If your test pyramid looks like the image above, you can guarantee that your next bottleneck will be QA (if it isn’t already). As developers complete their features in rapid succession, if there’s inadequate coverage at the lower levels of the pyramid, all you are doing is pushing the risk downstream (shift right). In an Agile team, QA is there to verify the acceptance criteria, then move on to the next issue. If you have no automated low-level tests, you will not have verified the functional behaviour in a repeatable way and are left to do it manually, or worse, skip it. This ultimately results in a high work in progress (WIP) count for QA and a development team that continues to pile up change. Kanban helps a little by limiting WIP, but it does not solve the “shift right” testing issue.
Pair programming isn’t for everyone. I like to put my headphones on and get in the flow - that works for me. The main driver for pair programming was not to solve problems faster (two brains and four eyes are better than one brain and two eyes), but rather to ensure no single person became a critical point of failure. Peer review has many benefits; it solves the two brains problem, can act as a change management process when backed by technology, and it’s a way of knowledge sharing.
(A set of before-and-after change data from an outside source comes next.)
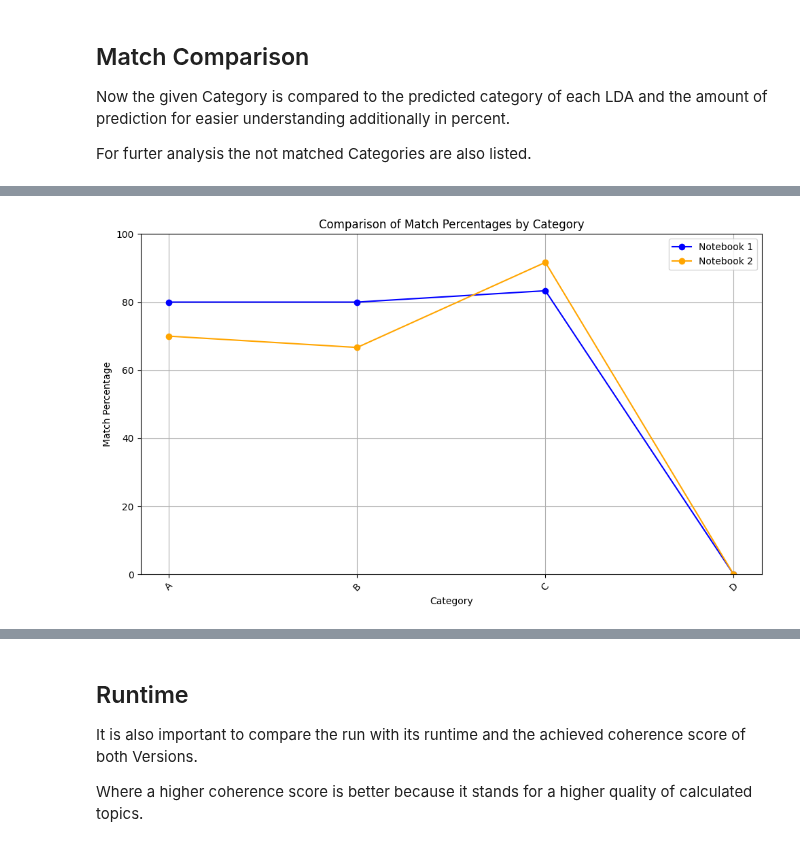
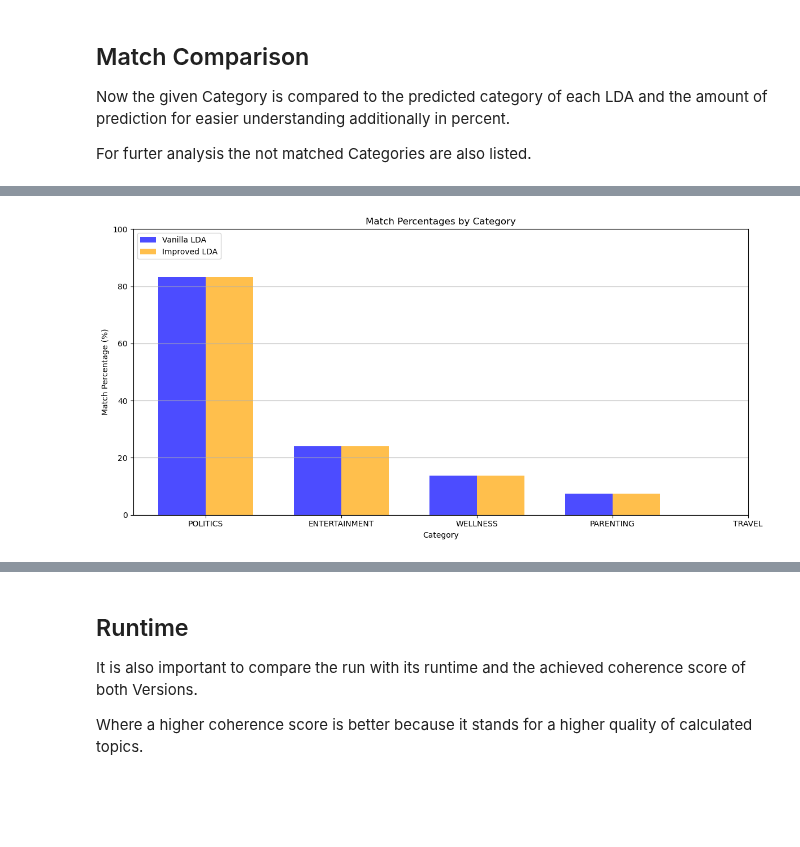
Before and after one commit to NiklasElsaesser/bug-free-fishstick, a Jupyter notebook: Benchmarks&Visualizations.ipynb, the cells around one changed output, grey strips where cells are left out. Cells and saved outputs as stored; diff of their text form; code cells hidden in the pictures; blank space fills up the shorter version.

Commit message:
visuals done, waiting for data

```diff
--- a/Benchmarks&Visualizations.ipynb
+++ b/Benchmarks&Visualizations.ipynb
@@ -32,16 +45,19 @@ import json
 import pandas as pd
 
 # general data
-news_art = pd.read_json("data/News_Category_Dataset_v3.json")
+news_art = pd.read_json('News_Category_Dataset_v3.json', lines=True)
 
 # data from simple lda
-placeholder_data = placeholder_path
+LDAV_run_details = pd.read_csv('data/DUMMY-run_details_with_coherence.csv')
+LDAV_lda_scores = pd.read_csv('data/DUMMY-lda_scores.csv')
+LDAV_matched_categories = pd.read_csv('data/DUMMY-matched_categories.csv')
+LDAV_not_matched_categories = pd.read_csv('data/DUMMY-not_matched_categories.csv')
 
 #data from improved ld
-LDAP_run_details = pd.read_csv("data/run_details_with_coherence.csv", lines=True)
-LDAP_lda_scores = pd.read_csv("data/lda_scores.csv", lines=True)
-LDAP_matched_categories = pd.read_csv("data/matched_categories.csv", lines=True)
-LDAP_not_matched_categories = pd.read_csv("data/not_matched_categories.csv", lines=True)
+LDAP_run_details = pd.read_csv('data/VSC5_run_details_with_coherence.csv')
+LDAP_lda_scores = pd.read_csv('data/VSC5_lda_scores.csv')
+LDAP_matched_categories = pd.read_csv('data/VSC6.1-matched_categories.csv')
+LDAP_not_matched_categories = pd.read_csv('data/VSC6.1-no_match_categories.csv')
 # %% [markdown]
 # Comparing Category Prediction
 We only compare the predicted Category Value with the already defined Value from the original Dataset in relation to the *short_description* and the *headline*.
@@ -205,31 +201,36 @@ Matched Categories Comparison:
 # %%
-import matplotlib.pyplot as plt
+# Set the category as the x-axis labels
+categories = matched_comparison['category']
 
-# Prepare the data for visualization
-matched_comparison.set_index('category', inplace=True)
+# Prepare the data for plotting (only the match percentages)
+vanilla_lda = matched_comparison['match_percentage_Vanilla_LDA']
+improved_lda = matched_comparison['match_percentage_Improved_LDA']
 
-# Plotting the match percentages from both notebooks
-plt.figure(figsize=(10, 6))
+# Plotting
+plt.figure(figsize=(12, 6))
 
-# Plot for Notebook 1
-plt.plot(matched_comparison.index, matched_comparison['match_percentage_notebook1'],
-         marker='o', label='Notebook 1', color='blue')
+# Bar width
+bar_width = 0.35
 
-# Plot for Notebook 2
-plt.plot(matched_comparison.index, matched_comparison['match_percentage_notebook2'],
-         marker='o', label='Notebook 2', color='orange')
+# Create an index for the x-axis
+x = range(len(categories))
+
+# Plotting the bars
+plt.bar(x, vanilla_lda, width=bar_width, label='Vanilla LDA', color='blue', alpha=0.7)
+plt.bar([p + bar_width for p in x], improved_lda, width=bar_width, label='Improved LDA', color='orange', alpha=0.7)
 
 # Adding labels and title
-plt.title('Comparison of Match Percentages by Category')
+plt.title('Match Percentages by Category')
 plt.xlabel('Category')
-plt.ylabel('Match Percentage')
-plt.xticks(rotation=45)
+plt.ylabel('Match Percentage (%)')
+plt.xticks([p + bar_width / 2 for p in x], categories)  # Set x-ticks to be in the middle of the bars
 plt.ylim(0, 100)  # Set y-axis limits from 0 to 100 percent
-plt.grid(True)
+plt.axhline(0, color='grey', linewidth=0.8)
+plt.grid(axis='y')
 plt.legend()
-plt.tight_layout()
 
 # Show the plot
+plt.tight_layout()
 plt.show()
 # %% [output]
-[figure, old version]
+[figure, new version]
```
Also changed, not shown: parts of 24 cells of this notebook.
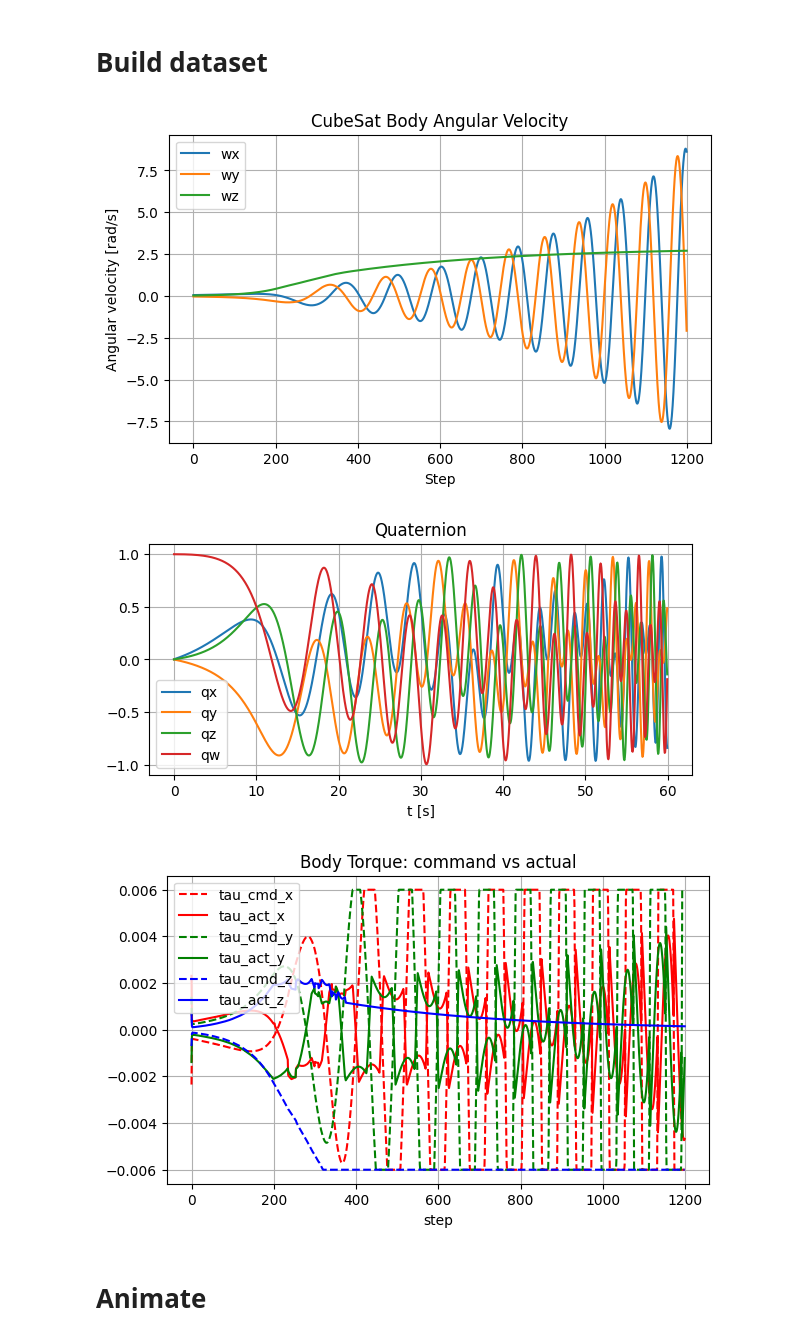
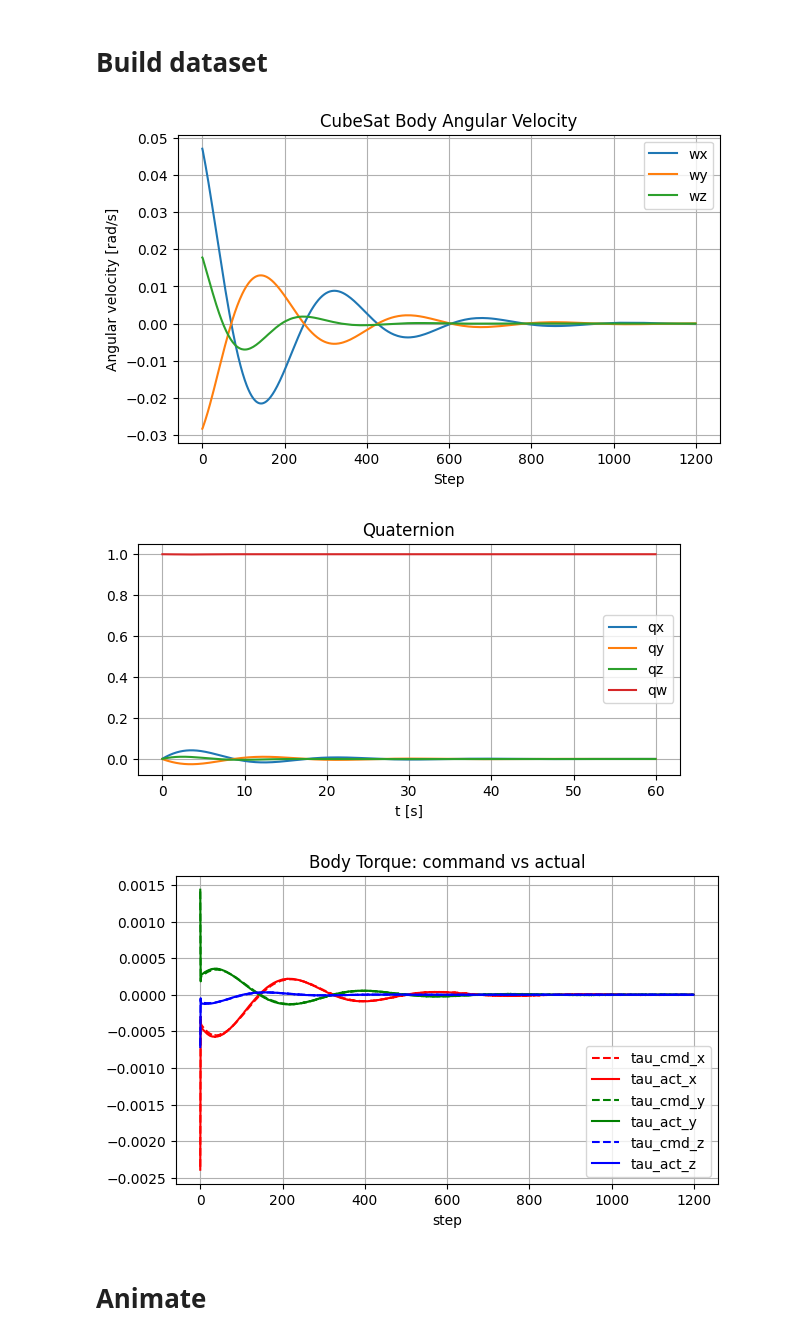
Before and after one commit to LucasBorba1/project_hailmary, a Jupyter notebook: project_hailmary.ipynb, the cells around one changed output. Drawn from its saved outputs; the diff is of its cells as text; code cells hidden in the pictures.

```diff
--- a/project_hailmary.ipynb
+++ b/project_hailmary.ipynb
@@ -3,3 +208,38 @@
+# %%
+class CubeSat:
+    def __init__(self, mass=1.6, dimensions=(0.1,0.1,0.2), wheels=None, body_damping=8e-4):
+        self.mass = mass
+        self.dimensions = dimensions
+        self.I = np.diag([
+            0.5*mass*(dimensions[1]**2 + dimensions[2]**2),
+            0.5*mass*(dimensions[0]**2 + dimensions[2]**2),
+            0.5*mass*(dimensions[0]**2 + dimensions[1]**2)
+        ])
+        self.I_inv = np.linalg.inv(self.I)
+        self.omega = np.zeros(3)
+        self.attitude = R.identity()
+        self.wheels = wheels if wheels else []
+        self.body_damping = body_damping
+        self.history = {'omega': [], 'attitude': [], 'tau_body': [], 'tau_cmd_body': []}
+
+    def step(self, wheel_cmds, dt, tau_cmd_body=None):
+        total_torque = np.zeros(3)
+        for wheel, cmd in zip(self.wheels, wheel_cmds):
+            tau_b_i, _ = wheel.apply_torque(cmd, dt)
+            total_torque += tau_b_i
+
+        # add small viscous damping
+        total_torque -= self.body_damping * self.omega
+
+        # rotational dynamics
+        omega_dot = self.I_inv @ (total_torque - np.cross(self.omega, self.I @ self.omega))
+        self.omega += omega_dot * dt
+        self.attitude = self.attitude * R.from_rotvec(self.omega * dt)
+
+        self.history['omega'].append(self.omega.copy())
+        self.history['attitude'].append(self.attitude.as_quat().copy())
+        self.history['tau_body'].append(total_torque.copy())
+        self.history['tau_cmd_body'].append(np.zeros(3) if tau_cmd_body is None else tau_cmd_body.copy())
 # %% [markdown]
 # Setup and Class Definitions
 # %%
@@ -260,10 +529,14 @@ sat.history = {'omega': [], 'attitude': [], 'tau_body': [], 'tau_cmd_body': []}
 
 # Controller gains (tuned to settle; start conservative)
 # Kp ~ N·m per (rad/s); Kd adds damping; Ki small to remove steady bias
+# Inner rate PID (same as before or slightly smaller Kp/Kd if too “snappy”)
 Kp = np.array([7e-3, 7e-3, 5e-3])
 Kd = np.array([2e-3, 2e-3, 1.5e-3])
 Ki = np.array([2e-4, 2e-4, 1.5e-4])
-pid = PIDController(Kp=Kp, Ki=Ki, Kd=Kd, tau_limit=6e-3, i_limit=0.08)
+rate_pid = PIDController(Kp=Kp, Ki=Ki, Kd=Kd, tau_limit=6e-3, i_limit=0.08)
+
+# Outer loop gain
+ctrl = AttitudeRateController(Katt=0.8, rate_pid=rate_pid)
 
 # Sensors
 sensors = {
@@ -277,38 +550,39 @@ allocator = WheelAllocator(wheel_axes=wheel_axes, per_wheel_limit=wheels[0].max_
 
 # Simulator
 dt = 0.05
-sim = Simulator(sat, pid, allocator, sensors, dt=dt)
+sim = Simulator(sat, ctrl, allocator, sensors, dt=dt)
+
 
 # Run (no ongoing disturbance torque; only initial rate)
 sim.run(steps=1200, disturbance_torque=None)
 
 # Plot results
 sat.plot_omega()
 
 # Quick attitude check (optional):
 att = np.array(sat.history['attitude'])  # [x,y,z,w]
 t = np.arange(len(att))*dt
 plt.figure(figsize=(7,3))
 plt.plot(t, att[:,0], label='qx')
 plt.plot(t, att[:,1], label='qy')
 plt.plot(t, att[:,2], label='qz')
 plt.plot(t, att[:,3], label='qw')
 plt.legend(); plt.grid(True); plt.title('Quaternion'); plt.xlabel('t [s]')
 plt.show()
 
 # Plot torque commands vs actual
 tau_cmd = np.array(sat.history['tau_cmd_body'])
 tau_act = np.array(sat.history['tau_body'])
 plt.figure(figsize=(7,4))
 plt.plot(tau_cmd[:,0], 'r--', label='tau_cmd_x'); plt.plot(tau_act[:,0], 'r', label='tau_act_x')
 plt.plot(tau_cmd[:,1], 'g--', label='tau_cmd_y'); plt.plot(tau_act[:,1], 'g', label='tau_act_y')
 plt.plot(tau_cmd[:,2], 'b--', label='tau_cmd_z'); plt.plot(tau_act[:,2], 'b', label='tau_act_z')
 plt.legend(); plt.grid(True); plt.title('Body Torque: command vs actual'); plt.xlabel('step')
 plt.show()
 # %% [output]
-[figure, old version]
+[figure, new version]
-[figure, old version]
+[figure, new version]
-[figure, old version]
+[figure, new version]
 # %% [markdown]
 # Animate
 # %%
```
Also changed, not shown: parts of 8 cells of this notebook.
Make this a part of your workflow combined with pair programming to shorten the feedback cycles and improve quality.
Wait?! Two points on testing? Yes.
Agile teams favour iteration over lengthy solution design documents to arrive at the correct solution. This works well when you have changing requirements or early assumptions that prove to be incorrect. However, this lack of detailed design can lead to junior developers writing poorly designed code. The side effect of this is code that is hard to change and extend. TDD is proven to improve system design because code that is easy to test happens to have the same qualities of well-architected systems; they’re easy to maintain and change. I often find that people new to TDD absolutely hate it, but once they have delivered a few features using it, they often question how they ever did it any other way. Not convinced with the benefits of TDD, read this:: https://arxiv.org/ftp/arxiv/papers/1711/1711.05082.pdf
If you spend more than 30 minutes merging and running your tests, then you’re doing it wrong… and 30 minutes is conservative! Continuous integration is the process of regularly merging your code with the main line of code and validating functionality by running all of your tests simultaneously. Continuous integration is often confused with a continuous build, but it’s worth noting they are not the same. You are not doing continuous integration just because you run your tests when you commit code.
Watch this video from 9;33 for the proof;
Standards carry a negative undertone because they’re seen to be restrictive. However, standards take away some of the cognitive load of ensuring we all do things in the same way. In most cases, standards are automated and should form part of the delivery pipeline, minimising the burden to the developer. Many of the tools in circulation today help minimise bugs in code by encouraging best practice. Embrace standards, don’t fight them.
That was a whistle-stop tour of some foundations you should have embedded to make the Agile adoption more fruitful.
f0f1473 @ 2021-01-08